The ultimate guide to product management hiring, Part 1 : Strategy
So you need to hire a PM or build out a PM team. Where to begin? What are some best practices? WHAT TO DO!
Fear not, this four part series will give you a framework along with an operational guide to getting it done. These posts are a result of all the mistakes that I have made and the learnings that I have painfully gained :)
This four part series will cover
- What it is that you really need? This post.
- Creating the hiring process
- Executing to the process
- The post interview experience
Some philosophical grounding
A good mental model is to think of the PM hiring process as you would think about a product. The same considerations and activities that you would perform for an actual product are directly applicable to the hiring process. Just as product managers have a relentless focus on the user, the hiring process needs to have a relentless focus on the candidate (the user).
To put it succinctly:
- Old way: You (candidate) need a job. I (hiring manager) am the customer, you want me.
- New, and better, way: You (candidate) are a customer and we are going find a good match. We both want to ensure we have a good fit and it is in fact me (the hiring manager) who wants you.
What are you looking for?
Define product/market fit
This matters more than you think. A few important questions to think about:
- What sort of company are you? Are you a B2b, B2c, Marketplace…getting to a broad classification of where you lie helps in identifying the type of the PM who will fit your particular need.
- Which stage of the company lifecycle are you in? If you are small startup (<20 people), then you will tend towards scrappy and execution focussed PM’s. If you are a larger company you are probably looking for a healthy mix of process, strategy and execution.
What is the ideal product (the candidate) /market (your company) fit?
What will the user (candidate PM’s) get?
Role and compensation alignment
Depending on which type of PM you need, what is the right level for the role? What are the exact parameters of compensation that you can play with? What is the exact title and what is the reporting structure? This last part is often the hardest since you need broad organizational alignment to make each role and each candidate successful
How do you communicate to the users (candidate PM’s) what they get?
Clear job descriptions
Be very honest and explicit about what you need and at the same time don’t ask for a unicorn! If something is a nice to have, mention it as a nice to have. Accentuate the positive, talk about why you want folks to work with you. Talk about your mission and what you stand for. Talk about what the PM will own and do day to day (a “day in the life of” is a nice way to discuss this). Talk about the impact this role will have on the company as a whole.
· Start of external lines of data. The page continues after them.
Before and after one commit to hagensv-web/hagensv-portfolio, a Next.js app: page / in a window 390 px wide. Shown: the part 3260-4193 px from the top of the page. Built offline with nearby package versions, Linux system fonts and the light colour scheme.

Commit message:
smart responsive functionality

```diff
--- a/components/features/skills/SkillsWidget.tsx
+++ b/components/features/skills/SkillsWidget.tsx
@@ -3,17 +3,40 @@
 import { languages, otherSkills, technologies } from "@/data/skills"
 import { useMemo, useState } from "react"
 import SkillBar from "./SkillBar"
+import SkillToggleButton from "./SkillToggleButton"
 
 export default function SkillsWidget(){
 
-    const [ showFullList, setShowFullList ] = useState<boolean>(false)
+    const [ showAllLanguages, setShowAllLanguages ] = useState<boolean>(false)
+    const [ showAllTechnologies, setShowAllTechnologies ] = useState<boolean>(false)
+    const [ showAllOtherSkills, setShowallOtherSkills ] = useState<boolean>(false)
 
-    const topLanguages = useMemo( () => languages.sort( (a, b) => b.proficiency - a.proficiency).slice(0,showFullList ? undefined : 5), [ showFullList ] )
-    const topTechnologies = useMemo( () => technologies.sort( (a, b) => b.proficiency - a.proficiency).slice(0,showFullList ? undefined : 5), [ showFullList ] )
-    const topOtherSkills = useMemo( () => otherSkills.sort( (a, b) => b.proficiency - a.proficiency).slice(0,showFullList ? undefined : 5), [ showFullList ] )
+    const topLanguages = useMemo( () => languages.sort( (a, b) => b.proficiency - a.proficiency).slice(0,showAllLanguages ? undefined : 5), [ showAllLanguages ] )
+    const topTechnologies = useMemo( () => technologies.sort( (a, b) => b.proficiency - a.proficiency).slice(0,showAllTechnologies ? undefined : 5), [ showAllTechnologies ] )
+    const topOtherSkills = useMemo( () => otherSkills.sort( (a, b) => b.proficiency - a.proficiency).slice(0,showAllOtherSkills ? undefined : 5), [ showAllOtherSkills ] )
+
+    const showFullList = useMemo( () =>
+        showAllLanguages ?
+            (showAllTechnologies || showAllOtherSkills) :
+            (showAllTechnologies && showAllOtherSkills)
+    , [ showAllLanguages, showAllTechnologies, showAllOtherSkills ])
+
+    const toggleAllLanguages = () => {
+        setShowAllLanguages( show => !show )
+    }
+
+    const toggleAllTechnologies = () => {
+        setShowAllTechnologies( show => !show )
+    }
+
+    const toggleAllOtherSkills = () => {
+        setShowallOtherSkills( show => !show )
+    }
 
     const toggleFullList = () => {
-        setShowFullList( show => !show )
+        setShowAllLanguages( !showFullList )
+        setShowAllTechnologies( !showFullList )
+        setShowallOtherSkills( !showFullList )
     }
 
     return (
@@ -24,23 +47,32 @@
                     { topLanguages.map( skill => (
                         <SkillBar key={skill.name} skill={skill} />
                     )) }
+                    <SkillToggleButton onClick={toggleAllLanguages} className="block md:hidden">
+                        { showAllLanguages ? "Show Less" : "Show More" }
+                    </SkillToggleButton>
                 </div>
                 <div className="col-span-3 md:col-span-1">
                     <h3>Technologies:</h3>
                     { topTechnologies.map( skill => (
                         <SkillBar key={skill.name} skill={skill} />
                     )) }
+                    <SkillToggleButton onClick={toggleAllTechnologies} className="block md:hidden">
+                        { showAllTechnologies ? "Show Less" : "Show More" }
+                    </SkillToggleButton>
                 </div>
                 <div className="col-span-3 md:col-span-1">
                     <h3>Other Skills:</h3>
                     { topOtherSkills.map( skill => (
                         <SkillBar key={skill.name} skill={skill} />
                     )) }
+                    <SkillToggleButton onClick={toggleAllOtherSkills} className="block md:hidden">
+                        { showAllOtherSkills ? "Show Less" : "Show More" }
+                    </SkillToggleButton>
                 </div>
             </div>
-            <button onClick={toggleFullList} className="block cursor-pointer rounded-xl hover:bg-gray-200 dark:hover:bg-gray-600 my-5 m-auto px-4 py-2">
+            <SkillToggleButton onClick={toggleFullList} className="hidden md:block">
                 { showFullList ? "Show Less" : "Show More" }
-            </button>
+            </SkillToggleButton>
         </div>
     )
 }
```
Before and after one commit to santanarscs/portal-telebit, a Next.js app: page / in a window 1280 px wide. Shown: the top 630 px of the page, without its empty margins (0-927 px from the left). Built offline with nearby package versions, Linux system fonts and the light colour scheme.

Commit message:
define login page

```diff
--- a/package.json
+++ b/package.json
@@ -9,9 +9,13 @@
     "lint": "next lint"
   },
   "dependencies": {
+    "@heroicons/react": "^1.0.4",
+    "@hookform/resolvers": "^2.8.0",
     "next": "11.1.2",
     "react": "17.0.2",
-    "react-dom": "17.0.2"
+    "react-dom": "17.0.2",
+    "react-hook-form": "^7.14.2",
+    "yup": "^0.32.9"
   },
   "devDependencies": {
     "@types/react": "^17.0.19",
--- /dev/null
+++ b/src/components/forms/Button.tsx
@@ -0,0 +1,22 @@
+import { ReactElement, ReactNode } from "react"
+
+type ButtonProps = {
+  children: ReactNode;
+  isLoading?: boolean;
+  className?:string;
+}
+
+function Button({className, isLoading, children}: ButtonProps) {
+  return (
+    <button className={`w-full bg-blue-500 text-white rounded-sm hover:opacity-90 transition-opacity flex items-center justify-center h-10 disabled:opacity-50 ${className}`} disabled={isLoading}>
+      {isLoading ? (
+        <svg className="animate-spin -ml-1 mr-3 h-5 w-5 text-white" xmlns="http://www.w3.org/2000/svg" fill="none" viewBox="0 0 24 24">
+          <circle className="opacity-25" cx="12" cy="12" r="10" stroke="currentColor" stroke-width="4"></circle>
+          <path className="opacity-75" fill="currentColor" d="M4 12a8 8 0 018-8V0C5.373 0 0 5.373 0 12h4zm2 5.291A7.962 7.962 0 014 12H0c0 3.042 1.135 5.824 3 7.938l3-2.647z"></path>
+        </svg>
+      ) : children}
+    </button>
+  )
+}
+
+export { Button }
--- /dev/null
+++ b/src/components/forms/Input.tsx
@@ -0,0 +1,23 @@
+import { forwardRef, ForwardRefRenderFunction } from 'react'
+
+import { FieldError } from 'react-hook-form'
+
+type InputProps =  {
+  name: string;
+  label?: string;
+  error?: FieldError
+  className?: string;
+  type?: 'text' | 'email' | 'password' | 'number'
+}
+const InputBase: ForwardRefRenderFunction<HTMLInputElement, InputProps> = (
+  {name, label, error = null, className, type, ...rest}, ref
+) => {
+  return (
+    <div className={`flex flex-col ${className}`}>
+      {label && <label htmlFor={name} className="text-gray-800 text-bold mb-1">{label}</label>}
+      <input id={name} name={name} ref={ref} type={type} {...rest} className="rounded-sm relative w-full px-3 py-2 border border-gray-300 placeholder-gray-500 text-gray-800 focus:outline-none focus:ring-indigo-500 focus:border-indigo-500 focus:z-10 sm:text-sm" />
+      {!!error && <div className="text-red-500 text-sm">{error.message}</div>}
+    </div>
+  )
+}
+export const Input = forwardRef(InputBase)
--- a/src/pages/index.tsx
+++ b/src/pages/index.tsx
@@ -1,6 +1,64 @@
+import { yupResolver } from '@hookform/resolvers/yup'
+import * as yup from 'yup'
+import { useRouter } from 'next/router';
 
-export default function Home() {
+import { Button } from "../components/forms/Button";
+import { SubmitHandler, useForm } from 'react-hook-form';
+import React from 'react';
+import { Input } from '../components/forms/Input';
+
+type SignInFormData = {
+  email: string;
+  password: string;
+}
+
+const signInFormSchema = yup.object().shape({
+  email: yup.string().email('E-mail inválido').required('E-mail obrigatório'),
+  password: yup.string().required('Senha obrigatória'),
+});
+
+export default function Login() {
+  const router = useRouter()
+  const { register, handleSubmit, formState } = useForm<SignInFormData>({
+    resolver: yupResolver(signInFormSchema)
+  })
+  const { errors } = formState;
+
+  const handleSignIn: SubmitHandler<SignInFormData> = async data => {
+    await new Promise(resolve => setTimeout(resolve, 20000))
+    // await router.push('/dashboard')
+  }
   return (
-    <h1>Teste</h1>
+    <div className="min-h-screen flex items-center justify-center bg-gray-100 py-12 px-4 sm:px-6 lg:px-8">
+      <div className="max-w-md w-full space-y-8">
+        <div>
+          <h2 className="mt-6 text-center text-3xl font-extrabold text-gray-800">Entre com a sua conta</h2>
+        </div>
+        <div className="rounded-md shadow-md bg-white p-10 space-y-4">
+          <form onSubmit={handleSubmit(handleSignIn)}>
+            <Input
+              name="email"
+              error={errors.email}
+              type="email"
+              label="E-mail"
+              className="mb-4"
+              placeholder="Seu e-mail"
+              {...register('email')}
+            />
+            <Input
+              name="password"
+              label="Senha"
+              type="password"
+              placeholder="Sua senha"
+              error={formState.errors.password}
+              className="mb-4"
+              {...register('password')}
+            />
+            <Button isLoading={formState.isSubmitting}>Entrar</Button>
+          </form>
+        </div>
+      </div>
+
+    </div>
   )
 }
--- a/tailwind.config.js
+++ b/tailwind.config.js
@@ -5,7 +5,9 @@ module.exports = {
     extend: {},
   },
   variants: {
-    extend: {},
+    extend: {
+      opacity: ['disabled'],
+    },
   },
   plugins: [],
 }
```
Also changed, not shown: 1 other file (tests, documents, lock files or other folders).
Circulate this job description to all the relevant stakeholders. Does this provide an accurate picture of the kind of PM you’d want?
In the next few posts, I’ll talk about creating a good hiring process and executing to it. Stay tuned.